**Material provided**
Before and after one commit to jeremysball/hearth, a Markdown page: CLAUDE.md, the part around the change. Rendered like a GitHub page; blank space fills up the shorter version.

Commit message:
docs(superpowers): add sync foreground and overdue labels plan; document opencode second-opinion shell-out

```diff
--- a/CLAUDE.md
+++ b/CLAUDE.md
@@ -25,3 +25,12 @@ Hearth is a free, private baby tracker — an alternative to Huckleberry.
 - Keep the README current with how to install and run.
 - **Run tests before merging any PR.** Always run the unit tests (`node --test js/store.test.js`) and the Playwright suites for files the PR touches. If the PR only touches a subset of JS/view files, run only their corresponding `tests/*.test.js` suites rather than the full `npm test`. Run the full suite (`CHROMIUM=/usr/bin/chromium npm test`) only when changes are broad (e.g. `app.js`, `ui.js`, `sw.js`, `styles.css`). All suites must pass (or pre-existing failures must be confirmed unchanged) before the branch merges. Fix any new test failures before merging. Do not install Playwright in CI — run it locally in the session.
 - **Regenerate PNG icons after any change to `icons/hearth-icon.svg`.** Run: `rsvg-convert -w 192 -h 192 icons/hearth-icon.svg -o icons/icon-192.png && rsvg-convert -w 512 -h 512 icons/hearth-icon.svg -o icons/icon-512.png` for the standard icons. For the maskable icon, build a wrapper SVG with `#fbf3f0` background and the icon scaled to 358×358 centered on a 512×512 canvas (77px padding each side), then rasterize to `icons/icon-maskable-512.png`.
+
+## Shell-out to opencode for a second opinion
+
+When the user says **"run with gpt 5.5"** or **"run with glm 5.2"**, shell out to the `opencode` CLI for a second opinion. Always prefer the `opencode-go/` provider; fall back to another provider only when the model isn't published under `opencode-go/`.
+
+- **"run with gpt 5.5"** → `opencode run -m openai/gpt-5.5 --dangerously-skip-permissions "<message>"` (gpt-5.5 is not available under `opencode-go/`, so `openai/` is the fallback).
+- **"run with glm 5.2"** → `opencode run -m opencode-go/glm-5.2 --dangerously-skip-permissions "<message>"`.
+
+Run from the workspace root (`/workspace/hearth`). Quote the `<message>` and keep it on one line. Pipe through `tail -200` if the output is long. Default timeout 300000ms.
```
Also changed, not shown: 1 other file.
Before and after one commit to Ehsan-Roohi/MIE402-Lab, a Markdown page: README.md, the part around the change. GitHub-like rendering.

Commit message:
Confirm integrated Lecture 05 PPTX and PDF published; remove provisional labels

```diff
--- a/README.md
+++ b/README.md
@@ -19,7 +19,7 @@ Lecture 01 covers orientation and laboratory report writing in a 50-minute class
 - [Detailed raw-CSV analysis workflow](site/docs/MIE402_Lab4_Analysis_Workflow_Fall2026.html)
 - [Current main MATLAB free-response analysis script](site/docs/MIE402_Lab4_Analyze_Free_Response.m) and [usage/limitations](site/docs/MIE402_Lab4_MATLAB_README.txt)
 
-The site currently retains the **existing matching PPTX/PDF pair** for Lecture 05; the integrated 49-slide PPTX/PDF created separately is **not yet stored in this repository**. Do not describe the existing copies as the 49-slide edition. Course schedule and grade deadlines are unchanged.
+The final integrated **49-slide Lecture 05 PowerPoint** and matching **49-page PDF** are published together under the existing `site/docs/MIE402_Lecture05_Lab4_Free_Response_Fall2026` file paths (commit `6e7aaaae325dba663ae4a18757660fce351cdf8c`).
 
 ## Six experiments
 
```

**Required work**
Write every record out again, unaltered.

**Response for this exercise**
Before and after one commit to jeremysball/hearth, a Markdown page: CLAUDE.md, the part around the change. Rendered like a GitHub page; blank space fills up the shorter version.

Commit message:
docs(superpowers): add sync foreground and overdue labels plan; document opencode second-opinion shell-out

```diff
--- a/CLAUDE.md
+++ b/CLAUDE.md
@@ -25,3 +25,12 @@ Hearth is a free, private baby tracker — an alternative to Huckleberry.
 - Keep the README current with how to install and run.
 - **Run tests before merging any PR.** Always run the unit tests (`node --test js/store.test.js`) and the Playwright suites for files the PR touches. If the PR only touches a subset of JS/view files, run only their corresponding `tests/*.test.js` suites rather than the full `npm test`. Run the full suite (`CHROMIUM=/usr/bin/chromium npm test`) only when changes are broad (e.g. `app.js`, `ui.js`, `sw.js`, `styles.css`). All suites must pass (or pre-existing failures must be confirmed unchanged) before the branch merges. Fix any new test failures before merging. Do not install Playwright in CI — run it locally in the session.
 - **Regenerate PNG icons after any change to `icons/hearth-icon.svg`.** Run: `rsvg-convert -w 192 -h 192 icons/hearth-icon.svg -o icons/icon-192.png && rsvg-convert -w 512 -h 512 icons/hearth-icon.svg -o icons/icon-512.png` for the standard icons. For the maskable icon, build a wrapper SVG with `#fbf3f0` background and the icon scaled to 358×358 centered on a 512×512 canvas (77px padding each side), then rasterize to `icons/icon-maskable-512.png`.
+
+## Shell-out to opencode for a second opinion
+
+When the user says **"run with gpt 5.5"** or **"run with glm 5.2"**, shell out to the `opencode` CLI for a second opinion. Always prefer the `opencode-go/` provider; fall back to another provider only when the model isn't published under `opencode-go/`.
+
+- **"run with gpt 5.5"** → `opencode run -m openai/gpt-5.5 --dangerously-skip-permissions "<message>"` (gpt-5.5 is not available under `opencode-go/`, so `openai/` is the fallback).
+- **"run with glm 5.2"** → `opencode run -m opencode-go/glm-5.2 --dangerously-skip-permissions "<message>"`.
+
+Run from the workspace root (`/workspace/hearth`). Quote the `<message>` and keep it on one line. Pipe through `tail -200` if the output is long. Default timeout 300000ms.
```
Also changed, not shown: 1 other file.
Before and after one commit to Ehsan-Roohi/MIE402-Lab, a Markdown page: README.md, the part around the change. GitHub-like rendering.

Commit message:
Confirm integrated Lecture 05 PPTX and PDF published; remove provisional labels

```diff
--- a/README.md
+++ b/README.md
@@ -19,7 +19,7 @@ Lecture 01 covers orientation and laboratory report writing in a 50-minute class
 - [Detailed raw-CSV analysis workflow](site/docs/MIE402_Lab4_Analysis_Workflow_Fall2026.html)
 - [Current main MATLAB free-response analysis script](site/docs/MIE402_Lab4_Analyze_Free_Response.m) and [usage/limitations](site/docs/MIE402_Lab4_MATLAB_README.txt)
 
-The site currently retains the **existing matching PPTX/PDF pair** for Lecture 05; the integrated 49-slide PPTX/PDF created separately is **not yet stored in this repository**. Do not describe the existing copies as the 49-slide edition. Course schedule and grade deadlines are unchanged.
+The final integrated **49-slide Lecture 05 PowerPoint** and matching **49-page PDF** are published together under the existing `site/docs/MIE402_Lecture05_Lab4_Free_Response_Fall2026` file paths (commit `6e7aaaae325dba663ae4a18757660fce351cdf8c`).
 
 ## Six experiments
 
```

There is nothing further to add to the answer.